The Fox host was characteristically unchastened on his Thursday show. Instead of admitting that he was basing his wild rhetoric on flawed assumptions and dubious data, he blamed the Biden administration for making the dubious data available. He then adopted his go-to fallback position of covering his own tail.

The vaccine is “a medicine that’s being distributed to, as the president said the other day, 70 percent of the U.S. population,” Carlson said, making it “fair to ask how much harm will this medicine cause? But again, no one has told us. Their position is, you don’t need to know the rate of injury. That doesn’t matter. Anyone who asks about harm is immoral. That’s what they’re arguing.”

“If you ever find yourself arguing that, then you will know for certain you have lost the thread,” he continued. “You are no longer at that point advocating for public health, you’re doing something else entirely.”
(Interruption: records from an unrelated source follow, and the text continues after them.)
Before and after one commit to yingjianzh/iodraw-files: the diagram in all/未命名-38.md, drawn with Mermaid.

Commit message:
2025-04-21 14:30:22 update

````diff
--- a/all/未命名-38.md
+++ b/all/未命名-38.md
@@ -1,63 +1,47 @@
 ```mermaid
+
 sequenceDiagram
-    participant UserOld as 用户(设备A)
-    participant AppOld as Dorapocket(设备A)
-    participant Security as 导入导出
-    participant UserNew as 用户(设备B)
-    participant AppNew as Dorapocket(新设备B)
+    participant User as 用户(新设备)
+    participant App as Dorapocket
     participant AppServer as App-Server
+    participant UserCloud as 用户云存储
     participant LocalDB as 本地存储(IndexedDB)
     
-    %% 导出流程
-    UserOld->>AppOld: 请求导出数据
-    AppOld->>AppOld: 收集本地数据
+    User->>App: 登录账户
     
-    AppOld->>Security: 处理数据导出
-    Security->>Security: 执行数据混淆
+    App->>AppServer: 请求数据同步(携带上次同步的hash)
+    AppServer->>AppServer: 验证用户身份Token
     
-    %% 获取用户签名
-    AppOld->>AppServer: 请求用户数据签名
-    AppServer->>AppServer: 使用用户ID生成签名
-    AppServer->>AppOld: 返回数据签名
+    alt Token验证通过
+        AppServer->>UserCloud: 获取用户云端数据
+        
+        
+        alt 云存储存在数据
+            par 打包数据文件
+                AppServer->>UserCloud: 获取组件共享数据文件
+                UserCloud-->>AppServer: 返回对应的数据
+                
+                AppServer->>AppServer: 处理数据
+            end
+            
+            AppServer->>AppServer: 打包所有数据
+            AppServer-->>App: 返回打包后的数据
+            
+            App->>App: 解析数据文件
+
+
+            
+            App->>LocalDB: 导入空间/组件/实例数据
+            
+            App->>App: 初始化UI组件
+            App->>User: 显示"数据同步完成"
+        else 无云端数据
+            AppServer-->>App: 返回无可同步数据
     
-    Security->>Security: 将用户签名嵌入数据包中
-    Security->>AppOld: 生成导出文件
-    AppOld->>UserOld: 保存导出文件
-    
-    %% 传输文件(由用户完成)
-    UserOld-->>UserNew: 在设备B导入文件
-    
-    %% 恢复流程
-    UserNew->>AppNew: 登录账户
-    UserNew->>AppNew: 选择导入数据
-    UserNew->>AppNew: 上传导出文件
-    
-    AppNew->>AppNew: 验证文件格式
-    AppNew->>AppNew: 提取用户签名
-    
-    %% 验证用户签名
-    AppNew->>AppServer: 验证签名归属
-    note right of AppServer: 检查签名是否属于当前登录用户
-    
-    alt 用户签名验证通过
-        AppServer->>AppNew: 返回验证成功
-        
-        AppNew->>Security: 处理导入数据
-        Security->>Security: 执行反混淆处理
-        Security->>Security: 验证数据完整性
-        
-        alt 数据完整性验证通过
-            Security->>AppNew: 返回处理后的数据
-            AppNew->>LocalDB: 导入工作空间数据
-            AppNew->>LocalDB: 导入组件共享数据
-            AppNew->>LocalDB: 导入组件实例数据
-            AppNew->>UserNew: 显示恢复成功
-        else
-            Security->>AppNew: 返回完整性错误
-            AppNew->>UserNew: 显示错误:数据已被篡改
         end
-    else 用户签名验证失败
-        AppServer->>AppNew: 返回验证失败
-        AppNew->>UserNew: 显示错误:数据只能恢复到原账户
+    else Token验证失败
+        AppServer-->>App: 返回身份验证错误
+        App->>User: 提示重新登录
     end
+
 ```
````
This, too, is characteristic. Everyone who is a critic of Carlson is engaged in some devious effort to undermine him and his supporters, the truth-teller and the real Americans. The hyper-wealthy host of a popular cable-news show somehow still manages to stand athwart the establishment, fighting for truth in the face of a shadowy left-wing cabal.

Or, maybe, Carlson's claim is nonsense. Maybe it's not that the position of health-care professionals is not “you don’t need to know the rate of injury,” it's that “these numbers by themselves don't actual tell us the rate of injury.” Maybe the issue isn't that they're trying to hide the ball; maybe it's that they object to a guy eternally trying to keep his viewers on the verge of taking to the streets with pitchforks from casually misrepresenting data to keep his Nielsen ratings up.

In a sense, it's been useful to have Carlson misinterpret bad data because it reveals how he approaches his job. It's a direct example of how he cherry-picks information to make a point centered on tearing down his perceived opponents and agitating his audience.

We can point to other examples, like his embrace of the “replacement theory” of immigration that's popular among white nationalists. Carlson has argued that Democrats embrace new immigrants to replace White Americans because they will otherwise lose elections. This is a particularly gross bit of nativism, but it's also dumb. Democrats control the House (having earned nearly 5 million more votes in House races nationally in 2020), the Senate (despite the extent to which the chamber is weighted in favor of rural Republican states) and the White House (with Biden beating Trump by 7 million votes last year). If Democrats are doomed to losing elections, no one told the voters.

Carlson also amplified Trump's claims that the 2020 election was stolen in the days after Biden was declared the winner. At one point, he elevated claims touted by Trump's campaign that certain dead people had voted in Atlanta. When those voters turned up very much alive in a local television interview, Carlson was forced to sheepishly admit his mistake. But, he added after his apology, “a whole bunch of dead people did vote” — which is also not true.

The pattern here is consistent. Carlson makes a visceral argument that he claims is centered on some demonstrable evidence, scoffing at the idea that he's doing anything other than giving it to his viewers straight. Implying that it is his opponents who are defying reality to carry out their destructive plans. After even slight scrutiny, those claims collapse, threatening to take Carlson's argument with them. But he just slices off the withered evidence and continues with the original claim as though it was still robust.

It remains unclear the extent to which Carlson is simply reflecting his own angry worldview and how much he's adopting that worldview to keep his audience engaged. The net effect is the same.

But the VAERS example, in particular, serves as a useful reminder that any claim from Carlson that is presented as being rooted in objective analysis is worth considering with a grain of salt. It’s possible — just possible! — that he’s cherry-picking to make a rhetorical point.

And to paraphrase Tucker Carlson, you are no longer at that point doing journalism. You’re doing something else entirely.